Cook's season ended before it began with major knee surgery scheduled for Nov. 12 in London, Ont.
The 26-year-old from Ottawa had a breakout 2014-15 with super-G silver at the world championship and a World Cup victory.
But Cook tore several ligaments in his right knee while training in Pitzall, Austria, last week. He will not race this season.
"Obviously bummed, but I always said if I got hurt, I would be positive and do whatever I can to get back," Cook told The Canadian Press from Toronto on Wednesday.
The men's World Cup speed season opens Nov. 28 in Lake Louise with the first downhill, followed by a super-G race the following day at the Alberta resort west of Calgary.
Guay is Canada's most decorated World Cup skier with 22 medals. Hudec won Olympic bronze in super-G in 2014.
Guay took a season off from racing for the first time in his career. The 34-year-old from Mont-Tremblant, Que., wasn't ready to race last winter after a pair of surgeries on his left knee in 2014.
Hudec's campaign ended early because of a torn meniscus in his right knee. The Calgarian underwent season-ending surgery in January.
Both men say they're ready to race in Lake Louise. Manny Osborne-Paradis of Invermere, Alta., was second in downhill in 2014 for Canada's first medal on home snow since 2009. A healthy Cook would have given Canada's men another medal threat in their home World Cup race.
"It was definitely in the back of our minds for sure," Cook said. "I hope those guys have a great season and I think they will. I definitely want to get back competing with and against them for sure."
Guay is further along in his season prep than Hudec, having participated in four summer camps on snow.
"I'd be lying if I said I feel like I was 20 years old," Guay said. "At my age, it's not realistic to have no injuries or no pain when you ski, but it's certainly manageable. I definitely feel fitter than I have in the past couple of years and I feel much more ready for the ski season.

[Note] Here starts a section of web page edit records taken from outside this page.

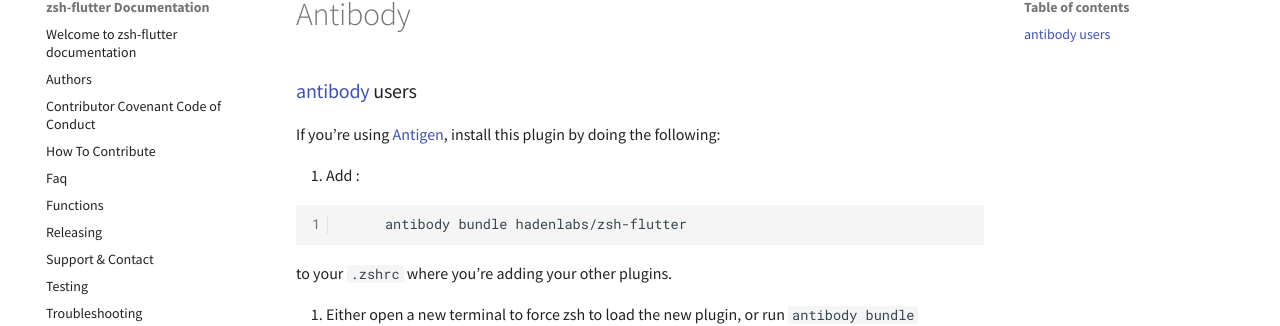
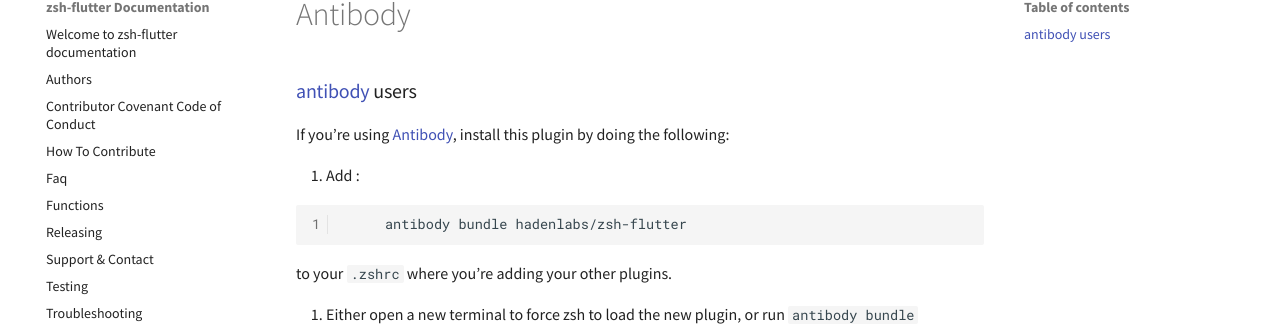
Before and after one commit to hadenlabs/zsh-flutter, an MkDocs documentation site: the page built from docs/include/installation/antibody.md, in a window 1280 px wide. Shown: the part 104-430 px from the top of the page. Built offline with MkDocs 1.6.1 and Material for MkDocs 9.7.7, drawn with Linux system fonts in a browser that asks for light colours; comment, search, counter and statistics services are not loaded.

Commit message:
fix: links missing (#71)

```diff
--- a/docs/include/installation/antibody.md
+++ b/docs/include/installation/antibody.md
@@ -1,6 +1,6 @@
 ### [antibody](https://github.com/getantibody/antibody) users
 
-If you're using [Antigen](https://github.com/getantibody/antibody), install this plugin by doing the following:
+If you're using [Antibody](https://github.com/getantibody/antibody), install this plugin by doing the following:
 
 1.  Add :
 
```
Also changed, not shown: docs/include/installation/antigen.md (+1 -1 lines).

"I've had four solid camps this summer and no setbacks as of yet. The skiing seems to be going in the right direction, but ultimately none of that matters until you start racing and the racing goes well."
Hudec's knee didn't recover as quickly as he hoped from surgery. The 34-year-old didn't get back on snow until Oct. 8.
"I feel confident in my strength and the work I've done at the gym, so it's just fine-tuning before the race season starts," Hudec said. "For me, it's not a matter of having a lot of volume of skiing. It's just being strong enough to ski how I want to ski. I feel like I'm at that place."
The alpine ski team was in Toronto to meet with media and sponsors. Cook was on crutches when he was presented with a vehicle from Audi as one of the top-performing Canadian skiers of last season.
"Mixed blessing because at least I'll be home to use it, but I'd rather not be," Cook said.
A year ago, Guay's plan was to delay his return to racing to be healthy and ready for February's world championship in Beaver Creek, Colo. But whenever he pushed the pace in training, Guay's knee would swell and pain would return.
"I kept expecting my knee to heal up and I'd be ready by a certain date. It didn't end up being the case," he said. "So it wasn't that tough of a decision to pull out of the season and just focus on rehabbing and being ready for this year."
Of Hudec's eight knee surgeries in his career, seven have been on his right knee.
"It's the reality of my knee that it's not going to be ideal or perfect, but at the same time I can control it with my conditioning and you know, there's better living through pharmaceuticals, as they say," he joked.